PROMPT :: For the data that follows, give the number of lines in which "React" appears. Add nothing to it.
== AVAILABLE RECORDS ==
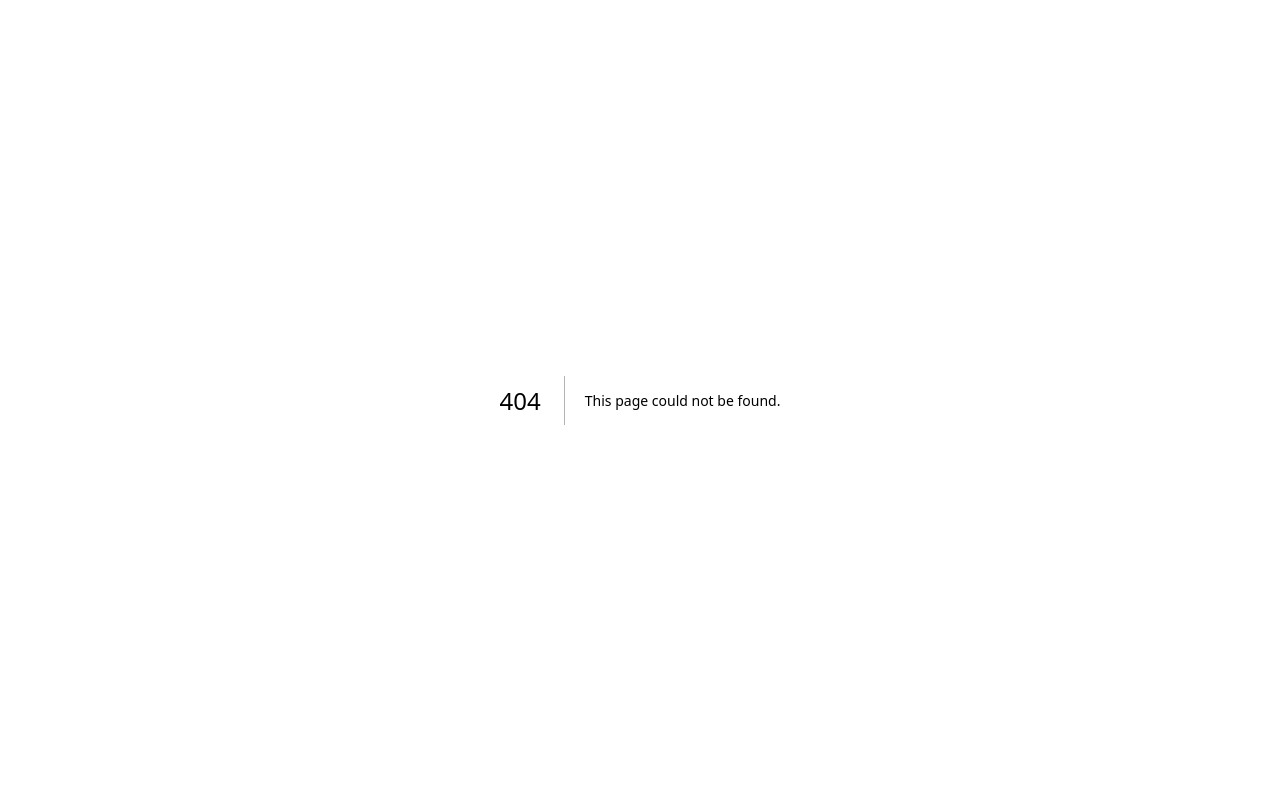
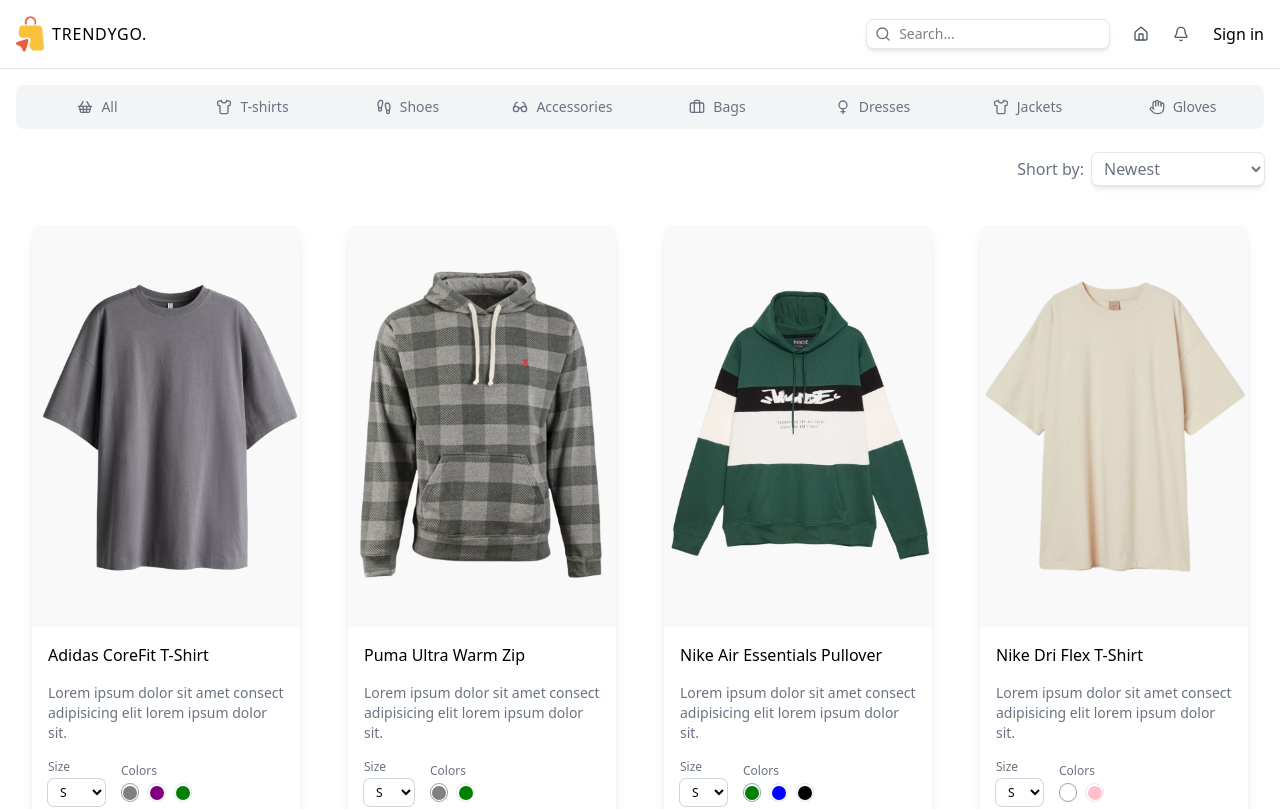
Before and after one commit to abrarjahinayat/TRENDYGO-Where-Style-Meets-You, a Next.js app: page /products in a window 1280 px wide. Before the commit this address had no page. Shown: the top 809 px of the page. Built offline with nearby package versions, Linux system fonts and the light colour scheme.

Commit message:
filter added and products page added

```diff
--- a/src/app/(root)/layout.js
+++ b/src/app/(root)/layout.js
@@ -1,6 +1,6 @@
 import React from 'react'
-import Navbar from './components/Navbar'
-import Footer from './components/Footer'
+import Navbar from '../components/Navbar'
+import Footer from '../components/Footer'
 
 const layout = ({children}) => {
   return (
--- a/src/app/(root)/page.js
+++ b/src/app/(root)/page.js
@@ -1,14 +1,15 @@
-import React from 'react'
-import Banner from './components/Banner'
-import ProductList from './components/ProductList'
+import React from "react";
+import Banner from "../components/Banner";
+import ProductList from "../components/ProductList";
 
-const page = () => {
+const Homepage = ({ searchParams }) => {
+  const category = searchParams.category;
   return (
     <div>
-      <Banner/>
-      <ProductList/>
+      <Banner />
+      <ProductList category={category} params="homepage" />
     </div>
-  )
-}
+  );
+};
 
-export default page
+export default Homepage;
--- /dev/null
+++ b/src/app/(root)/products/page.jsx
@@ -0,0 +1,13 @@
+import ProductList from '@/app/components/ProductList'
+import React from 'react'
+
+const ProductsPage = ({searchParams}) => {
+  const category = searchParams.category
+  return (
+    <div>
+      <ProductList category={category} params="products"/>
+    </div>
+  )
+}
+
+export default ProductsPage
--- a/src/app/(root)/components/Category.jsx
+++ b/src/app/components/Category.jsx
@@ -60,7 +60,9 @@
     const path = usePathname();
 
     const handleclick = (slug) => {
-      router.push(`${path}?category=${slug}`, {scroll: false});
+       const params = new URLSearchParams(searchParams);
+    params.set("category", slug);
+      router.push(`${path}?${params.toString()}`, {scroll: false});
     }
 
 
--- /dev/null
+++ b/src/app/components/Filter.jsx
@@ -0,0 +1,33 @@
+"use client";
+import { usePathname, useRouter, useSearchParams } from "next/navigation";
+import React from "react";
+
+const Filter = () => {
+  const searchParams = useSearchParams();
+  const router = useRouter();
+  const path = usePathname();
+
+  const handleFilter = (slug) => {
+    const params = new URLSearchParams(searchParams);
+    params.set("sort", slug);
+    router.push(`${path}?${params.toString()}`, { scroll: false });
+  };
+  return (
+    <div className="flex items-center justify-end ext-sm text-gray-500 my-6 gap-2">
+      <span>Short by:</span>
+      <select
+        onChange={(e) => handleFilter(e.target.value)}
+        className="ring-1 ring-gray-200 shadow-md rounded-md px-2 py-1"
+        name="sort"
+        id="sort"
+      >
+        <option value="newest">Newest</option>
+        <option value="oldest">Oldest</option>
+        <option value="asc">Price: Low to High</option>
+        <option value="desc">Price: High to Low</option>
+      </select>
+    </div>
+  );
+};
+
+export default Filter;
--- a/src/app/(root)/components/ProductCard.jsx
+++ b/src/app/components/ProductCard.jsx
@@ -11,6 +11,7 @@
   size: product.sizes[0],
   color: product.colors[0],
 });
+
 
   const handleProductType = ({ type, value }) => {
   setProductType((prev) => ({
--- a/src/app/(root)/components/ProductList.jsx
+++ b/src/app/components/ProductList.jsx
@@ -1,6 +1,8 @@
 import React from "react";
 import ProductCard from "./ProductCard";
 import Category from "./Category";
+import Link from "next/link";
+import Filter from "./Filter";
 
 const products = [
   {
@@ -113,14 +115,18 @@
   },
 ];
 
-const ProductList = () => {
+const ProductList = ({category,params}) => {
   return <div className="container">
     <Category/>
+    {params === "products" && <Filter/>}
     <div className="grid grid-cols-1 md:grid-cols-2 lg:grid-cols-4 gap-4">
       {products.map((product) => (
         <ProductCard key={product.id} product={product} />
       ))}
     </div>
+    <Link className="flex justify-end mt-4 underline test-sm text-gray-500" href={ category ? `/products?category=${category}` :  `/products`}>
+     View All Products
+     </Link>
   </div>;
 };
 
```
Also changed, not shown: src/app/components/Banner.jsx (renamed from src/app/(root)/components/Banner.jsx), src/app/components/Footer.jsx (renamed from src/app/(root)/components/Footer.jsx), src/app/components/Navbar.jsx (renamed from src/app/(root)/components/Navbar.jsx), src/app/components/SearchBar.jsx (renamed from src/app/(root)/components/SearchBar.jsx).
===
EXERCISE RESULT :: 6